(Stored data)
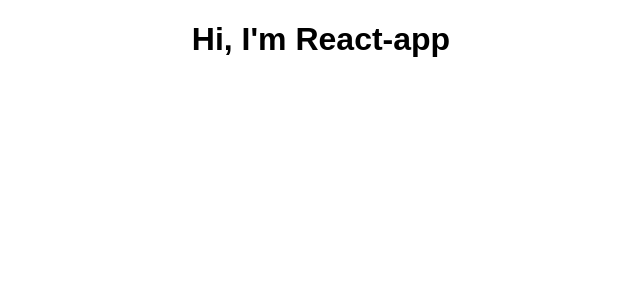
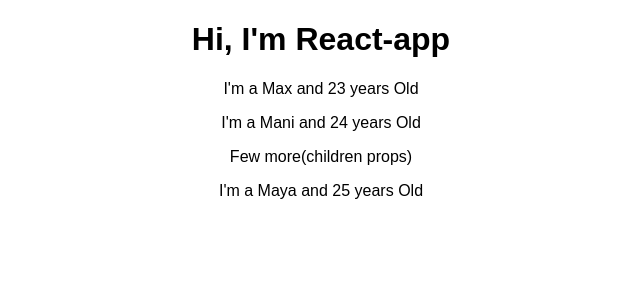
Before and after one commit to sankarbiswas07/react-base-1, a React (Create React App) app: page / in a window 1280 px wide. Shown: the top 300 px of the page, without its empty margins (319-959 px from the left). Built offline with nearby package versions, Linux system fonts and the light colour scheme.

Commit message:
Functional component > Props & Children props

```diff
--- a/src/App.js
+++ b/src/App.js
@@ -1,13 +1,23 @@
 import React, { Component } from 'react';
 import './App.css';
+import Person from "./Person/Person"
 
 class App extends Component {
   render() {
     return (
       <div className="App">
         <h1>Hi, I'm React-app</h1>
+        <Person name="Max" age="23"/>
+        <Person name="Mani" age="24"> Few more(children props) </Person>
+        <Person name="Maya" age="25"/>
       </div>
     );
+    // return React.createElement(
+    //   "div", {className:"App"},
+    //   React.createElement(
+    //     "h1",null,"Behind the above return JSX working like this, It's messy!!!"
+    //   )
+    // )
   }
 }
 
--- /dev/null
+++ b/src/Person/Person.js
@@ -0,0 +1,13 @@
+import React from "react"
+
+const person = (props) => {
+    return (
+        <div>
+            <p>I'm a {props.name} and {props.age} years Old</p>
+    <p>{props.children}</p>
+        </div>
+
+    )
+}
+
+export default person
```
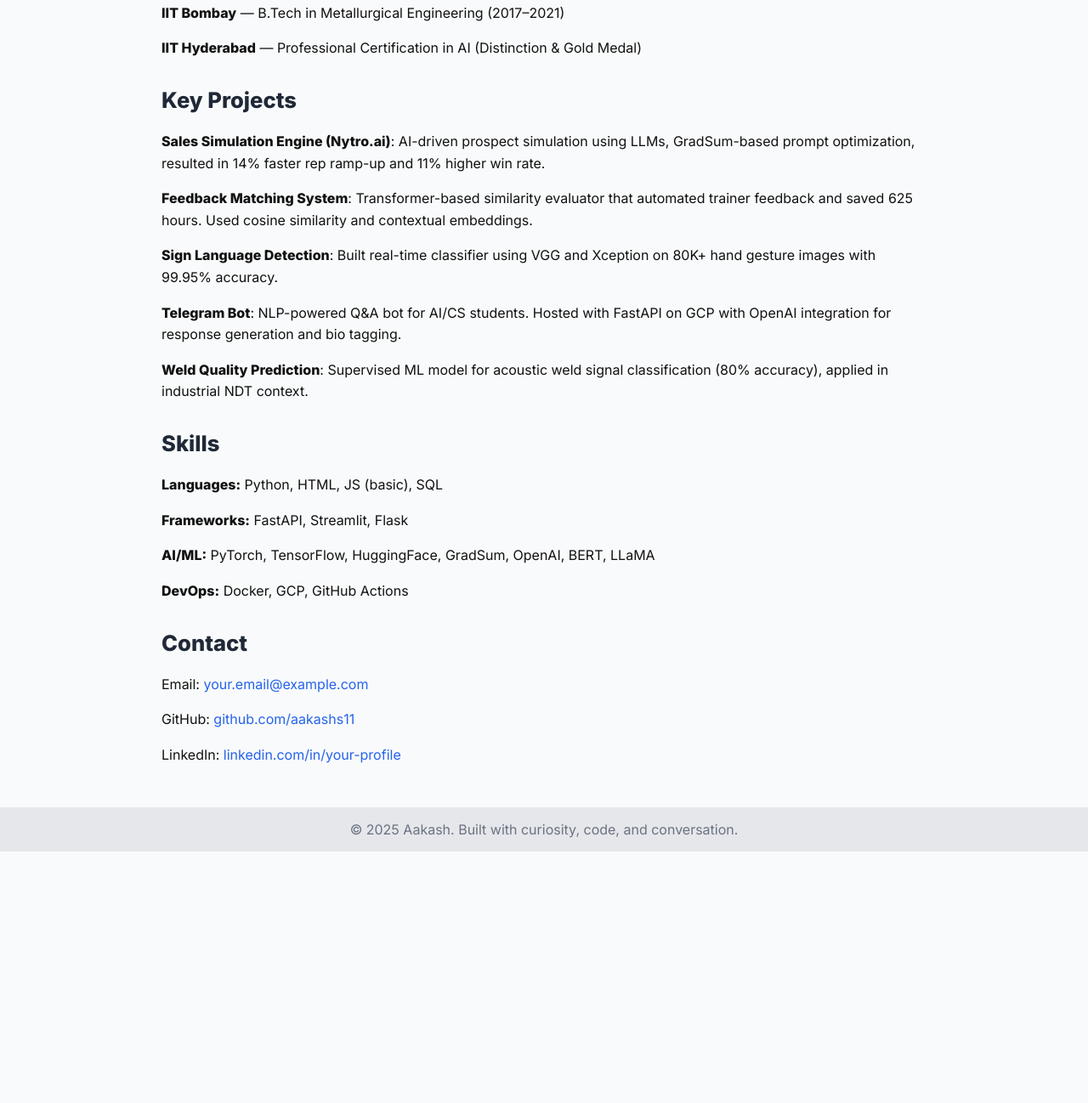
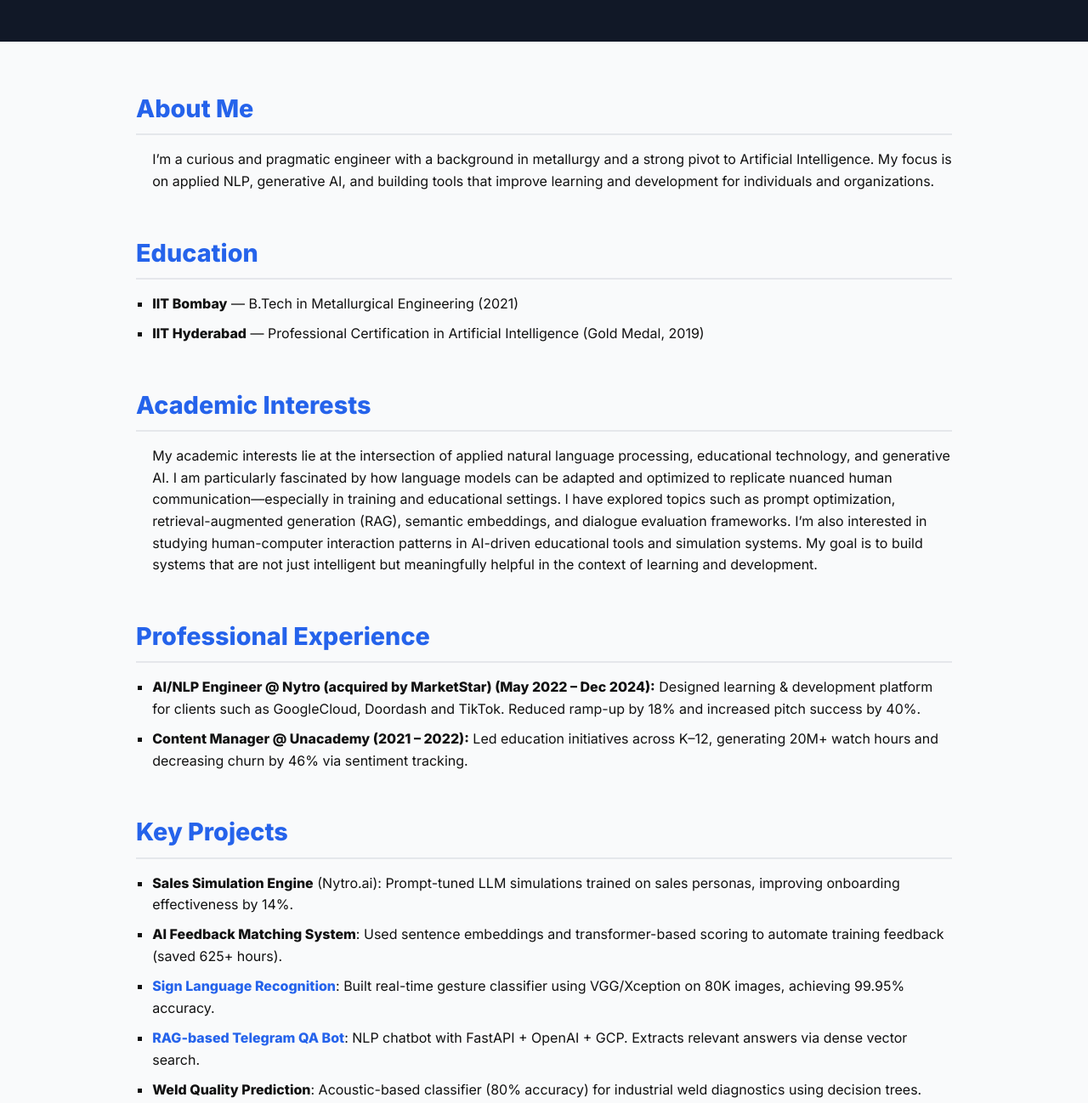
Before and after one commit to aakashs11/aakashs11.github.io, a plain HTML site: page index.html in a window 1280 px wide. Shown: the part 427-1725 px from the top of the page at 85% size. Before the commit the page ends 1429 px from the top, so only its background shows below. Drawn offline with Linux system fonts and the light colour scheme.

Commit message:
Added details to homepage

```diff
--- a/index.html
+++ b/index.html
@@ -4,125 +4,162 @@
   <meta charset="UTF-8">
   <meta name="viewport" content="width=device-width, initial-scale=1.0">
   <title>Aakash | Applied AI Engineer & NLP Specialist</title>
-  <link href="https://fonts.googleapis.com/css2?family=Inter:wght@400;600;800&display=swap" rel="stylesheet">
+  <link href="https://fonts.googleapis.com/css2?family=Inter:wght@400;600;800&family=Fira+Code&display=swap" rel="stylesheet">
   <style>
+    :root {
+      --primary-bg: #f9fafb;
+      --accent-bg: #111827;
+      --text-color: #111;
+      --subtext-color: #6b7280;
+      --accent-color: #2563eb;
+    }
     body {
       font-family: 'Inter', sans-serif;
       margin: 0;
       padding: 0;
-      background: #f9fafb;
-      color: #111;
-      animation: fadeIn 0.6s ease-in;
-    }
-    @keyframes fadeIn {
-      from { opacity: 0; }
-      to { opacity: 1; }
+      background: var(--primary-bg);
+      color: var(--text-color);
+      line-height: 1.6;
     }
     header {
-      background: #111827;
+      background: var(--accent-bg);
       color: white;
-      padding: 2rem;
+      padding: 3rem 1rem;
       text-align: center;
     }
     header h1 {
-      margin: 0;
-      font-size: 2.5rem;
-      animation: fadeInDown 1s ease-out;
+      font-size: 2.8rem;
+      margin-bottom: 0.5rem;
     }
     header p {
-      font-size: 1.1rem;
+      font-size: 1.2rem;
       color: #d1d5db;
     }
-    section {
-      max-width: 900px;
+    main {
+      max-width: 960px;
       margin: auto;
       padding: 2rem;
-      opacity: 0;
-      transform: translateY(20px);
-      animation: slideUp 1s ease forwards;
-      animation-delay: 0.3s;
+    }
+    section {
+      margin-bottom: 3rem;
     }
     h2 {
-      color: #1f2937;
-      margin-top: 2rem;
-      font-size: 1.6rem;
+      font-size: 1.8rem;
+      color: var(--accent-color);
+      border-bottom: 2px solid #e5e7eb;
+      padding-bottom: 0.4rem;
+      margin-bottom: 1rem;
+    }
+    ul, p {
+      margin: 0 0 1rem 0;
+      padding-left: 1.2rem;
     }
     ul {
-      list-style: none;
-      padding-left: 0;
+      list-style-type: square;
     }
     li {
-      margin-bottom: 1rem;
-      line-height: 1.6;
+      margin-bottom: 0.6rem;
+    }
+    a {
+      color: var(--accent-color);
+      text-decoration: none;
+    }
+    a:hover {
+      text-decoration: underline;
     }
     footer {
+      background: #e5e7eb;
       text-align: center;
-      padding: 1rem;
-      background: #e5e7eb;
-      color: #6b7280;
+      padding: 1.5rem;
+      color: var(--subtext-color);
     }
-    a {
-      color: #2563eb;
+    .resume-link {
+      display: inline-block;
+      padding: 0.6rem 1.2rem;
+      background: var(--accent-color);
+      color: white;
+      border-radius: 5px;
+      font-weight: bold;
       text-decoration: none;
     }
-    @keyframes slideUp {
-      to {
-        opacity: 1;
-        transform: translateY(0);
-      }
-    }
-    @keyframes fadeInDown {
-      from {
-        opacity: 0;
-        transform: translateY(-20px);
-      }
-      to {
-        opacity: 1;
-        transform: translateY(0);
-      }
+    .resume-link:hover {
+      background: #1e40af;
     }
   </style>
 </head>
 <body>
   <header>
-    <h1>Aakash</h1>
-    <p>Applied AI Engineer | NLP & Simulation Systems | Educator</p>
+    <img src="image.jpg"
+     alt="Aakash's photo"
+     style="width: 200px; height: 200px; border-radius: 50%; margin-top: 1rem; object-fit: cover; box-shadow: 0 4px 8px rgba(0,0,0,0.1);">
+
+    <h1>Aakash Singh</h1>
+    <p>Applied AI Engineer | NLP & LLM Systems | Educator </p>
   </header>
 
+  <main>
     <section>
       <h2>About Me</h2>
-    <p>I’m an applied AI engineer focused on natural language processing, LLM systems, and educational technology. I transitioned from metallurgy to AI by building projects that solve real-world problems, particularly in learning and development.</p>
+      <p>I’m a curious and pragmatic engineer with a background in metallurgy and a strong pivot to Artificial Intelligence. My focus is on applied NLP, generative AI, and building tools that improve learning and development for individuals and organizations.</p>
+    </section>
 
+    <section>
       <h2>Education</h2>
       <ul>
-      <li><strong>IIT Bombay</strong> — B.Tech in Metallurgical Engineering (2017–2021)</li>
-      <li><strong>IIT Hyderabad</strong> — Professional Certification in AI (Distinction & Gold Medal)</li>
+        <li><strong>IIT Bombay</strong> — B.Tech in Metallurgical Engineering (2021)</li>
+        <li><strong>IIT Hyderabad</strong> — Professional Certification in Artificial Intelligence (Gold Medal, 2019)</li>
       </ul>
+    </section>
 
+    <section>
+        <h2>Academic Interests</h2>
+        <p>My academic interests lie at the intersection of applied natural language processing, educational technology, and generative AI. I am particularly fascinated by how language models can be adapted and optimized to replicate nuanced human communication—especially in training and educational settings. I have explored topics such as prompt optimization, retrieval-augmented generation (RAG), semantic embeddings, and dialogue evaluation frameworks. I’m also interested in studying human-computer interaction patterns in AI-driven educational tools and simulation systems. My goal is to build systems that are not just intelligent but meaningfully helpful in the context of learning and development.</p>
+      </section>
+
+    <section>
+      <h2>Professional Experience</h2>
+      <ul>
+        <li><strong>AI/NLP Engineer @ Nytro (acquired by MarketStar) (May 2022 – Dec 2024):</strong> Designed learning & development platform for clients such as GoogleCloud, Doordash and TikTok. Reduced ramp-up by 18% and increased pitch success by 40%.</li>
+        <li><strong>Content Manager @ Unacademy (2021 – 2022):</strong> Led education initiatives across K–12, generating 20M+ watch hours and decreasing churn by 46% via sentiment tracking.</li>
+      </ul>
+    </section>
+
+    <section>
       <h2>Key Projects</h2>
       <ul>
-      <li><strong>Sales Simulation Engine (Nytro.ai)</strong>: AI-driven prospect simulation using LLMs, GradSum-based prompt optimization, resulted in 14% faster rep ramp-up and 11% higher win rate.</li>
-      <li><strong>Feedback Matching System</strong>: Transformer-based similarity evaluator that automated trainer feedback and saved 625 hours. Used cosine similarity and contextual embeddings.</li>
-      <li><strong>Sign Language Detection</strong>: Built real-time classifier using VGG and Xception on 80K+ hand gesture images with 99.95% accuracy.</li>
-      <li><strong>Telegram Bot</strong>: NLP-powered Q&A bot for AI/CS students. Hosted with FastAPI on GCP with OpenAI integration for response generation and bio tagging.</li>
-      <li><strong>Weld Quality Prediction</strong>: Supervised ML model for acoustic weld signal classification (80% accuracy), applied in industrial NDT context.</li>
+        <li><strong>Sales Simulation Engine</strong> (Nytro.ai): Prompt-tuned LLM simulations trained on sales personas, improving onboarding effectiveness by 14%.</li>
+        <li><strong>AI Feedback Matching System</strong>: Used sentence embeddings and transformer-based scoring to automate training feedback (saved 625+ hours).</li>
+        <li><strong><a href="https://github.com/aakashs11/Gesture-recognization-Sign-Language-Interpretation" target="_blank">Sign Language Recognition</a></strong>: Built real-time gesture classifier using VGG/Xception on 80K images, achieving 99.95% accuracy.</li>
+        <li><strong><a href="https://github.com/aakashs11/telegram-bot-akask" target="_blank">RAG-based Telegram QA Bot</a></strong>: NLP chatbot with FastAPI + OpenAI + GCP. Extracts relevant answers via dense vector search.</li>
+        <li><strong>Weld Quality Prediction</strong>: Acoustic-based classifier (80% accuracy) for industrial weld diagnostics using decision trees.</li>
       </ul>
+    </section>
 
+
+
+    <section>
       <h2>Skills</h2>
       <ul>
-      <li><strong>Languages:</strong> Python, HTML, JS (basic), SQL</li>
-      <li><strong>Frameworks:</strong> FastAPI, Streamlit, Flask</li>
-      <li><strong>AI/ML:</strong> PyTorch, TensorFlow, HuggingFace, GradSum, OpenAI, BERT, LLaMA</li>
-      <li><strong>DevOps:</strong> Docker, GCP, GitHub Actions</li>
+        <li><strong>Languages:</strong> Python, HTML, JavaScript (basic), SQL</li>
+        <li><strong>Frameworks & Libraries:</strong> FastAPI, Streamlit, Flask, PyTorch, TensorFlow, HuggingFace, BERT, LLaMA, GradSum</li>
+        <li><strong>Tools & DevOps:</strong> Docker, GCP, GitHub Actions, VS Code, Postman</li>
       </ul>
+    </section>
 
+    <section>
+      <a href="resume.pdf" target="_blank" class="resume-link">View My Resume (PDF)</a>
+    </section>
+
+    <section>
       <h2>Contact</h2>
       <ul>
-      <li>Email: <a href="mailto:your.email@example.com">your.email@example.com</a></li>
-      <li>GitHub: <a href="https://github.com/aakashs11">github.com/aakashs11</a></li>
-      <li>LinkedIn: <a href="https://linkedin.com/in/your-profile">linkedin.com/in/your-profile</a></li>
+        <li>Email: <a href="mailto:aakashsingh1129@gmail.com">aakashsingh1129@gmail.com</a></li>
+        <li>GitHub: <a href="https://github.com/aakashs11" target="_blank">github.com/aakashs11</a></li>
+        <li>LinkedIn: <a href="https://www.linkedin.com/in/aakash-singh-86475b41/" target="_blank">Aakash Singh</a></li>
+        <li>YouTube: <a href="https://www.youtube.com/@aakash.singh.11" target="_blank">@aakash.singh.11</a></li>
       </ul>
     </section>
+  </main>
 
   <footer>
     &copy; 2025 Aakash. Built with curiosity, code, and conversation.
```
Also changed, not shown: image.jpg (added), 2 other files. Lines whose indentation alone changed are shown as unchanged.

WHAT YOU WILL DO
Your answer should consist of each line of the data above in which the word "padding" occurs.

EXERCISE RESULT
       padding: 0;
-      padding: 2rem;
+      padding: 3rem 1rem;
       padding: 2rem;
+      padding-bottom: 0.4rem;
+      padding-left: 1.2rem;
-      padding-left: 0;
-      padding: 1rem;
+      padding: 1.5rem;
+      padding: 0.6rem 1.2rem;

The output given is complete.